Excerpts from a dataset
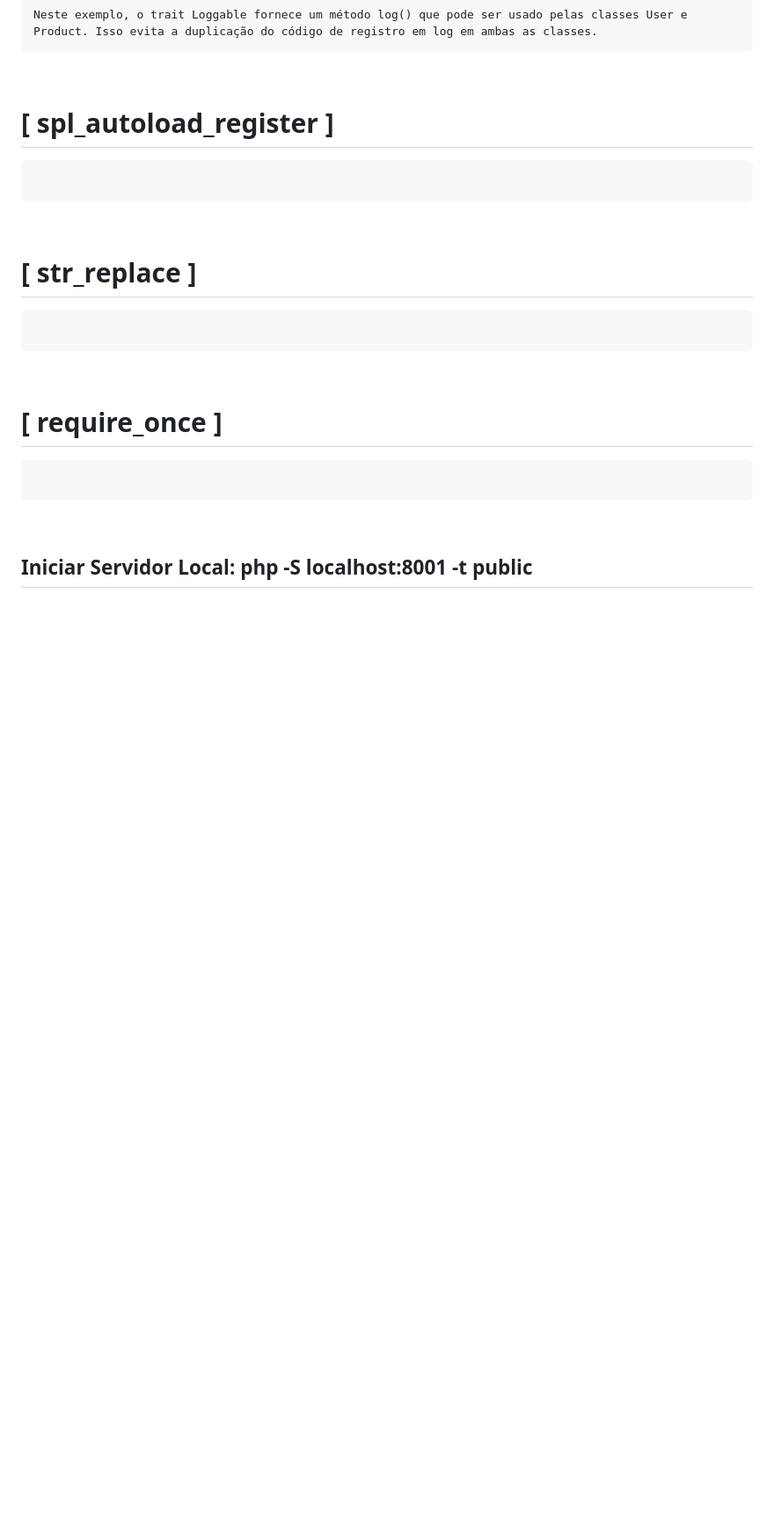
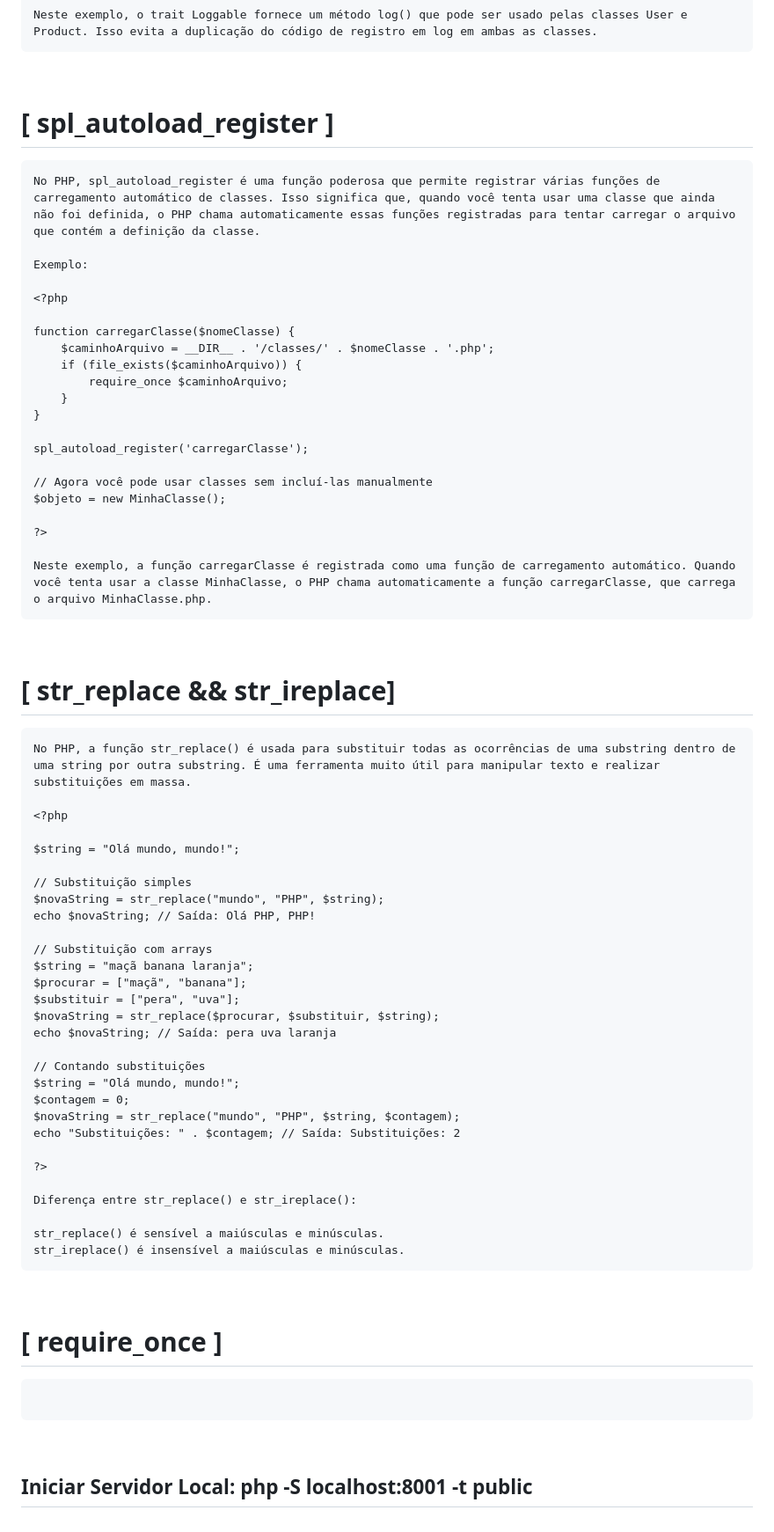
Before and after one commit to KaueTTS/alura, a Markdown page: BackEnd/CursoPHP/dicas.md, the part around the change. Shown at 88% size. GitHub-like rendering; blank space fills up the shorter version.

Commit message:
Curso PHP

````diff
--- a/BackEnd/CursoPHP/dicas.md
+++ b/BackEnd/CursoPHP/dicas.md
@@ -835,11 +835,61 @@ Neste exemplo, o trait Loggable fornece um método log() que pode ser usado pela
 
 # [ spl_autoload_register ]
 ```
+No PHP, spl_autoload_register é uma função poderosa que permite registrar várias funções de carregamento automático de classes. Isso significa que, quando você tenta usar uma classe que ainda não foi definida, o PHP chama automaticamente essas funções registradas para tentar carregar o arquivo que contém a definição da classe.
+
+Exemplo:
+
+<?php
+
+function carregarClasse($nomeClasse) {
+    $caminhoArquivo = __DIR__ . '/classes/' . $nomeClasse . '.php';
+    if (file_exists($caminhoArquivo)) {
+        require_once $caminhoArquivo;
+    }
+}
+
+spl_autoload_register('carregarClasse');
+
+// Agora você pode usar classes sem incluí-las manualmente
+$objeto = new MinhaClasse();
+
+?>
+
+Neste exemplo, a função carregarClasse é registrada como uma função de carregamento automático. Quando você tenta usar a classe MinhaClasse, o PHP chama automaticamente a função carregarClasse, que carrega o arquivo MinhaClasse.php.
 ```
 <br>
 
-# [ str_replace ]
+# [ str_replace && str_ireplace]
 ```
+No PHP, a função str_replace() é usada para substituir todas as ocorrências de uma substring dentro de uma string por outra substring. É uma ferramenta muito útil para manipular texto e realizar substituições em massa.
+
+<?php
+
+$string = "Olá mundo, mundo!";
+
+// Substituição simples
+$novaString = str_replace("mundo", "PHP", $string);
+echo $novaString; // Saída: Olá PHP, PHP!
+
+// Substituição com arrays
+$string = "maçã banana laranja";
+$procurar = ["maçã", "banana"];
+$substituir = ["pera", "uva"];
+$novaString = str_replace($procurar, $substituir, $string);
+echo $novaString; // Saída: pera uva laranja
+
+// Contando substituições
+$string = "Olá mundo, mundo!";
+$contagem = 0;
+$novaString = str_replace("mundo", "PHP", $string, $contagem);
+echo "Substituições: " . $contagem; // Saída: Substituições: 2
+
+?>
+
+Diferença entre str_replace() e str_ireplace():
+
+str_replace() é sensível a maiúsculas e minúsculas.
+str_ireplace() é insensível a maiúsculas e minúsculas.
 ```
 <br>
 
````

HOW TO COMPLETE THIS TASK —
Check the records above and copy each line that has the string "novaString".

RESULT BELOW —
+$novaString = str_replace("mundo", "PHP", $string);
+echo $novaString; // Saída: Olá PHP, PHP!
+$novaString = str_replace($procurar, $substituir, $string);
+echo $novaString; // Saída: pera uva laranja
+$novaString = str_replace("mundo", "PHP", $string, $contagem);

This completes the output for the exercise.